Following the display of performative activism that was #BlackoutTuesday, many Black people denounced the posts as lip service that often led to no action. Similar assertions were made about the many corporations that published statements in support of the Black Lives Matter movement yet did very little to dismantle the systemic racism that exists within their companies.

For example, UOMA owner Sharon Chuter’s #PullUpOrShutUp movement showed that many companies were quick to support #BlackLivesMatter in statements but, evidently, did not actually support the movement within their own companies, as is seen by the low percentages of Black employees in many of these corporations.

However, despite direct call-outs of the problematic practices of corporate America, it doesn’t appear that they quite received this message just yet.

This is not to say that I don’t love receiving a discount on Uber Eats for ordering from a Black-owned business, but I do pause and consider the motivations of these promotions. Given the severe lack of diversity in corporate America, these marketing schemes come across as disingenuous and patronizing.

Click here to read more about this chart, as well as see other corporate diversity statistics.

I, for one, don’t want conciliatory clothing and media collections if it means that there is no actual systemic change occurring behind the scenes of these corporations – especially when many of these efforts all disappear the second the clock strikes midnight on March 1. 

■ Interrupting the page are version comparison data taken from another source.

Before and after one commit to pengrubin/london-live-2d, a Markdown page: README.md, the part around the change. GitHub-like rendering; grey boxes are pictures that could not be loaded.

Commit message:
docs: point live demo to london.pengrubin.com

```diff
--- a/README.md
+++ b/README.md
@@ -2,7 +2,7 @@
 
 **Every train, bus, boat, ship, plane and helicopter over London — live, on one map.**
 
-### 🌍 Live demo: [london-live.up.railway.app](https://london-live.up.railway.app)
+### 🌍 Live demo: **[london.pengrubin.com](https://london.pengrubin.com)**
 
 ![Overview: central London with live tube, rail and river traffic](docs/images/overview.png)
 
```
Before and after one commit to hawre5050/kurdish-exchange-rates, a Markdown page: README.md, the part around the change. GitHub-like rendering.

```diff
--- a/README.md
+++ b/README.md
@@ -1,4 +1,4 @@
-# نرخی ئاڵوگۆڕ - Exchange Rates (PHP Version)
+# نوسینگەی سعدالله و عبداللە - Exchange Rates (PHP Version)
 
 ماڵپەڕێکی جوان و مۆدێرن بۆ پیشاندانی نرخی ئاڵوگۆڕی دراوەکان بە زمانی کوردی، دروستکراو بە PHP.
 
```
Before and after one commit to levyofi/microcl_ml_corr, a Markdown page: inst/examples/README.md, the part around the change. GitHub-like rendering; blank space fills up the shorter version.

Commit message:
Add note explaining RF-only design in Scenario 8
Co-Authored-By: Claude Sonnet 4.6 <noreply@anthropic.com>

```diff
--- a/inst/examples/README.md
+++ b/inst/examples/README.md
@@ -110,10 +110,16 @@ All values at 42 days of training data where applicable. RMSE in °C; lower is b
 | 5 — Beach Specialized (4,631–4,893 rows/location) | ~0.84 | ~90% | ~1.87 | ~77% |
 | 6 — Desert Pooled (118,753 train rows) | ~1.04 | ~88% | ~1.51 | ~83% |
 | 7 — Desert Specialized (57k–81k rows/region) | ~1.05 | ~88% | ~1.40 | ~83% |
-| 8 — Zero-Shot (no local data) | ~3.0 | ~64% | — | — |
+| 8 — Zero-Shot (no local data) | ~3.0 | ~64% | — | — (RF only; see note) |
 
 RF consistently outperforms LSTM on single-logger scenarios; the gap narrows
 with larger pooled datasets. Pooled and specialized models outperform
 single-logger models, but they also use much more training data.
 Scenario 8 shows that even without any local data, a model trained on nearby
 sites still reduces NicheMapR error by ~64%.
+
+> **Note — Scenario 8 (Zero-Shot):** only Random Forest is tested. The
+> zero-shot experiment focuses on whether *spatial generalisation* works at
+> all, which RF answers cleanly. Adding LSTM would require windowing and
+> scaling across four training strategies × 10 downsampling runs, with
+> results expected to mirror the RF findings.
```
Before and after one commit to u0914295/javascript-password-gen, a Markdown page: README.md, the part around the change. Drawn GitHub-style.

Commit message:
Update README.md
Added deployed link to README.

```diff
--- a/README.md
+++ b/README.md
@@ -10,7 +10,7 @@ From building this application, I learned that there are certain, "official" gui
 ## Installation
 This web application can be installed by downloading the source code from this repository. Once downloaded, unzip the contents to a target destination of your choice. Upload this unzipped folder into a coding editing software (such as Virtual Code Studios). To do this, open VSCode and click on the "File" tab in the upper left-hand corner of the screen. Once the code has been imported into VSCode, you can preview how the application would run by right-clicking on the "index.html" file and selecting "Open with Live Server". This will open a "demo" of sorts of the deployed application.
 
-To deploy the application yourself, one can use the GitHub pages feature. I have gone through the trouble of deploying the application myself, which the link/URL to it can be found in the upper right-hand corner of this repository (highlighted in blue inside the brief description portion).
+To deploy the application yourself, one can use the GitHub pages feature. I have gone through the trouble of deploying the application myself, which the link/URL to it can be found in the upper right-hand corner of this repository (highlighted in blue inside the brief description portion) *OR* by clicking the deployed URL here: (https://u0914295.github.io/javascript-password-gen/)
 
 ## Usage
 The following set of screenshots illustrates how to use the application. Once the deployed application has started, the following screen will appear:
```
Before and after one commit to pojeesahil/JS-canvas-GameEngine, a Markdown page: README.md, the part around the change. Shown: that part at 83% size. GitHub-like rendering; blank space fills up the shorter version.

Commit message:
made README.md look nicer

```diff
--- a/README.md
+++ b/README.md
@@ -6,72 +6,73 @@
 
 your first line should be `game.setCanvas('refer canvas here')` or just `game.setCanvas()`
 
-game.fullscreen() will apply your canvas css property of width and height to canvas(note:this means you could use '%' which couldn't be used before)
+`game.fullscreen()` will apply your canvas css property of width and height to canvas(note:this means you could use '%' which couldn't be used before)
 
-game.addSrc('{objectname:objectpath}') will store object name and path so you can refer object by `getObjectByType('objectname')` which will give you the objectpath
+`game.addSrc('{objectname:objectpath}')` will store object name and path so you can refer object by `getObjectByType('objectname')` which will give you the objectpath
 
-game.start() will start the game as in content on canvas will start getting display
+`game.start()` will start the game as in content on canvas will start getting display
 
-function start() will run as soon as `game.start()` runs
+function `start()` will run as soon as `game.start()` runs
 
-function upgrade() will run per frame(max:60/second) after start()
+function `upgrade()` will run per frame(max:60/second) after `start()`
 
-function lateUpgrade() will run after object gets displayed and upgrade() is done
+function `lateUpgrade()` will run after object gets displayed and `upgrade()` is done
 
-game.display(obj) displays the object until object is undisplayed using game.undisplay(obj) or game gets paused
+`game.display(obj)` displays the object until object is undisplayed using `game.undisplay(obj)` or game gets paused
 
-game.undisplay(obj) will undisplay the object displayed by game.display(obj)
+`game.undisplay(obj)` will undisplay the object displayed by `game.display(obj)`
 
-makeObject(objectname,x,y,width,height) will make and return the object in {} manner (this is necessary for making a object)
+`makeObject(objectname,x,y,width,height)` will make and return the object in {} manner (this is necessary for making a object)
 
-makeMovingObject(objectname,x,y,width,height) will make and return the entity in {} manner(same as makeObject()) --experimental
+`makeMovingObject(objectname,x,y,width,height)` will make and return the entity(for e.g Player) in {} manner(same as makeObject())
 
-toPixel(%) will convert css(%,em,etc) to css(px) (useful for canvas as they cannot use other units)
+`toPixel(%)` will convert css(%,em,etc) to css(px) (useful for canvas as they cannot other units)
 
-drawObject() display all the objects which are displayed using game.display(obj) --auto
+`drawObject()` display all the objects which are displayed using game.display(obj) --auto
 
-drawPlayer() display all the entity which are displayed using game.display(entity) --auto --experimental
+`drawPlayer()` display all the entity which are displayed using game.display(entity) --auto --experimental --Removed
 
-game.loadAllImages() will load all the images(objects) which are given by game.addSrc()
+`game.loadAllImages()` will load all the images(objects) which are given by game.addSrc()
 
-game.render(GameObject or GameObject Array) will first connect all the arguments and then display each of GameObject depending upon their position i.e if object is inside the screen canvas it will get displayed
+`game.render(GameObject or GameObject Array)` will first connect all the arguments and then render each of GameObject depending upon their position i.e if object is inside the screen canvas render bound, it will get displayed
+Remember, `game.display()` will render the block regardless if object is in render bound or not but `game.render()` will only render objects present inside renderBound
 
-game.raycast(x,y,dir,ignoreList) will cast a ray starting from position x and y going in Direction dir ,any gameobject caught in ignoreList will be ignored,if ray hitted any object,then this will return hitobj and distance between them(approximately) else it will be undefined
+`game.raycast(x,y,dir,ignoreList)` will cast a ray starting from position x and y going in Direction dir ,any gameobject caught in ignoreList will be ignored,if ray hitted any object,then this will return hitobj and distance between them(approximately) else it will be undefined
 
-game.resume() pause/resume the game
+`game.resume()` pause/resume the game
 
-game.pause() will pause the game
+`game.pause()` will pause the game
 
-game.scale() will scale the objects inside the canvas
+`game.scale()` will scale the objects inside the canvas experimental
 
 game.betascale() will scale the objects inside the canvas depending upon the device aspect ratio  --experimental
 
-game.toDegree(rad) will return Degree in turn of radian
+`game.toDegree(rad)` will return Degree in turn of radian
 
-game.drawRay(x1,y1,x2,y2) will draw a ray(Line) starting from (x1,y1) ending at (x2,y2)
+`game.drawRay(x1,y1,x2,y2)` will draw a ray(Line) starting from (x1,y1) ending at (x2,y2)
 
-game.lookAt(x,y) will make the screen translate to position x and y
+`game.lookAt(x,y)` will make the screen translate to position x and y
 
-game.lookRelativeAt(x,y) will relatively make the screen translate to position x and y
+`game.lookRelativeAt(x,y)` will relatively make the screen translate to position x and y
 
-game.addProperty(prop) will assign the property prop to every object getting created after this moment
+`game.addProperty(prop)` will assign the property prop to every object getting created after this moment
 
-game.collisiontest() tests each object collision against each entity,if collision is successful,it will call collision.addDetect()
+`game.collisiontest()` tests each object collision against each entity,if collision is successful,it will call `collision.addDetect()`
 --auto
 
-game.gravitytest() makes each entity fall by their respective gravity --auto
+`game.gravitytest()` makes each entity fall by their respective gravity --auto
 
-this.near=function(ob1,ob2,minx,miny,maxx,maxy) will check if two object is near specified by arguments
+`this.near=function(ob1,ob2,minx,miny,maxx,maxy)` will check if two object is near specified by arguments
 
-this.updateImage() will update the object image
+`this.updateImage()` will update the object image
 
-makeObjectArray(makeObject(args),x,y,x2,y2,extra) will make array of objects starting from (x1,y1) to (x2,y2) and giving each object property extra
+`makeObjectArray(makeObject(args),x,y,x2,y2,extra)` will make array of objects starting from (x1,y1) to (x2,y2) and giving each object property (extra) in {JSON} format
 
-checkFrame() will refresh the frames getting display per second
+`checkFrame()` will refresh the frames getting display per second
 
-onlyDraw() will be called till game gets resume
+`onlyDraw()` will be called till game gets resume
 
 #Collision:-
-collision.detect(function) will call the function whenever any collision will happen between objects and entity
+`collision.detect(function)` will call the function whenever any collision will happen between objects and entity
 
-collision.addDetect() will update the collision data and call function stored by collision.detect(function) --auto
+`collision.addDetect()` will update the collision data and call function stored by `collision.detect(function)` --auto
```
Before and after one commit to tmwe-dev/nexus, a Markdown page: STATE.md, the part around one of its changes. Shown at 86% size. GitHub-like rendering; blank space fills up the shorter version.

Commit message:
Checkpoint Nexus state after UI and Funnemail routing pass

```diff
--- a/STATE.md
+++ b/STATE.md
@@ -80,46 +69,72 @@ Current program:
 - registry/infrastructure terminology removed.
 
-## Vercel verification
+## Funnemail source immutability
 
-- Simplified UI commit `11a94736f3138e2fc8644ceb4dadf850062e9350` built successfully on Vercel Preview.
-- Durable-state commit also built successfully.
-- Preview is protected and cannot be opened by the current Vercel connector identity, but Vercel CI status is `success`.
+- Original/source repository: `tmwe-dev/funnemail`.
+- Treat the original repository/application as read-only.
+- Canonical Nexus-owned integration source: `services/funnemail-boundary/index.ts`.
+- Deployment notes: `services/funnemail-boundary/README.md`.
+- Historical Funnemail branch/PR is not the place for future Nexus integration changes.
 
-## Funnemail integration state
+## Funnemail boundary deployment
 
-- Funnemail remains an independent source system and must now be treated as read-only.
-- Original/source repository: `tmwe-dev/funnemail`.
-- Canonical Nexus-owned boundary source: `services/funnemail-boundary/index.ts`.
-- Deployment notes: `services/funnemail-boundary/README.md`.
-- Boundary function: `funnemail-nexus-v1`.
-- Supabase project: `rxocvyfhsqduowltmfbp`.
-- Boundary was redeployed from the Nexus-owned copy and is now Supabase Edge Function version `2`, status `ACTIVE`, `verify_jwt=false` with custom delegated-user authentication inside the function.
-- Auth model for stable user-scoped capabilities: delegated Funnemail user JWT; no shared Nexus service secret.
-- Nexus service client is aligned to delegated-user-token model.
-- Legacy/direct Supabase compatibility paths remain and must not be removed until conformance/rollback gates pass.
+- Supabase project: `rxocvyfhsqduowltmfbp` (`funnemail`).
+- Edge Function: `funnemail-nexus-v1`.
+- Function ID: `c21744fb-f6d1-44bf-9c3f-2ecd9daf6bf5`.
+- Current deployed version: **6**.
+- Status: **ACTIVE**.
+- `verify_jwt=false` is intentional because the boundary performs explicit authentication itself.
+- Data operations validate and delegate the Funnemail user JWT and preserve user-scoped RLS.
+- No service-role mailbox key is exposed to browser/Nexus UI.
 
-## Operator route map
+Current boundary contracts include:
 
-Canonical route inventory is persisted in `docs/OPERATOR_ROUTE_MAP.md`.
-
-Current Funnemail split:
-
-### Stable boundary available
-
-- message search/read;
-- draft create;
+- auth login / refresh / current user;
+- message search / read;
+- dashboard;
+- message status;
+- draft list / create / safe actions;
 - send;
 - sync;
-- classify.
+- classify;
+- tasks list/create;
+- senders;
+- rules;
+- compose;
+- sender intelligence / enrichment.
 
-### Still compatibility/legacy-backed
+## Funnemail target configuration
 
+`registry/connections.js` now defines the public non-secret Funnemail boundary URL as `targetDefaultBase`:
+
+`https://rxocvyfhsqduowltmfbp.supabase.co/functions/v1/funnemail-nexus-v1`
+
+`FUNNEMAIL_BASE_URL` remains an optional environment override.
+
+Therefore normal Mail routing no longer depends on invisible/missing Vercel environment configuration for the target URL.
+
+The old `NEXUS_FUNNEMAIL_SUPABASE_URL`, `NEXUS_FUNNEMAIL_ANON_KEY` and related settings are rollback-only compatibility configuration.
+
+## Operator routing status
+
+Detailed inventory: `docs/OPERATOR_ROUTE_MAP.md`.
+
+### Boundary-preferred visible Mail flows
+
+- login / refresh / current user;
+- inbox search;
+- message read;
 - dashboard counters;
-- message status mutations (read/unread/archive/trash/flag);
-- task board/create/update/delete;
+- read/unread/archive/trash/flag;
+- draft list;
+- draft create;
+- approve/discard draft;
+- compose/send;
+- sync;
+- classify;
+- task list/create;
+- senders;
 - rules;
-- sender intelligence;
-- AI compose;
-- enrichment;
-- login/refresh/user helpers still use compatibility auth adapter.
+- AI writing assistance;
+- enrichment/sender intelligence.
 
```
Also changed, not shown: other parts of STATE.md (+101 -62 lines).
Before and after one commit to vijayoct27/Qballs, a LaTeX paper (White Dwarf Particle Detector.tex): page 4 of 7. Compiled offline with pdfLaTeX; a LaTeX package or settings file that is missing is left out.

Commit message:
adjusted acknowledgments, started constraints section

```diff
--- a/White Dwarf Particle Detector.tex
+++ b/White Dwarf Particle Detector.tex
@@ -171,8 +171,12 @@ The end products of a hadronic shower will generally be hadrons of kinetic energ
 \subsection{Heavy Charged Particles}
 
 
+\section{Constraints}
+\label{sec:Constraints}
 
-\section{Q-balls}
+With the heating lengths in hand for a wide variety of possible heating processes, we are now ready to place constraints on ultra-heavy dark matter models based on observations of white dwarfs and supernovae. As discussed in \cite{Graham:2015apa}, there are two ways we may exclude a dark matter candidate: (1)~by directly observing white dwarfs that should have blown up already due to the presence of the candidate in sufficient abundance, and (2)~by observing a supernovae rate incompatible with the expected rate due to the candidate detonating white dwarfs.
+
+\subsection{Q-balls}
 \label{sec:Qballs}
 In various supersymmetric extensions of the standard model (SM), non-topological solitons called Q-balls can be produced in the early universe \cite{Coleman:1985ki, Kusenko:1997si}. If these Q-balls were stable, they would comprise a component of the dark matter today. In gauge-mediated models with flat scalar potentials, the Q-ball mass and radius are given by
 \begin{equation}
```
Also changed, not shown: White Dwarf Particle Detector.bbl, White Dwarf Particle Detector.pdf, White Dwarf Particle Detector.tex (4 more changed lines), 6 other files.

This corporate virtue signaling is not a new marketing technique. This identity branding also occurs during Pride Month. As soon as we hit June 1, many companies begin to hang up LGBTQ+ flags and sell rainbow-themed products; however, any support of the LGBTQ+ community ends there when it comes to these corporations. 

For example, Under Armour, like many other companies, releases products in honor of Pride Month every year. Yet, Kevin Plank, then CEO of the company, called Donald Trump “a real asset for the country” in 2017. While this praise was in relation to the former president’s stances toward businesses, none of Trump’s policies – positive or negative – can be separated from his extensive laundry list of homophobic actions that began long before his time in office.

Therefore, it is clear that companies will use Pride Month as a marketing tactic to draw members of the LGBTQ+ community to their products. As we now see, companies take the same approach to the Black community, and it’s time for them to stop. 

Marginalized people do not exist solely for companies to profit off of us. While discounts, collections and products are something nice to look at and possibly buy, marginalized people would much rather see action – specifically, long-term action – from these corporations instead.

Art credits: Halimah Smith, @artpce on Instagram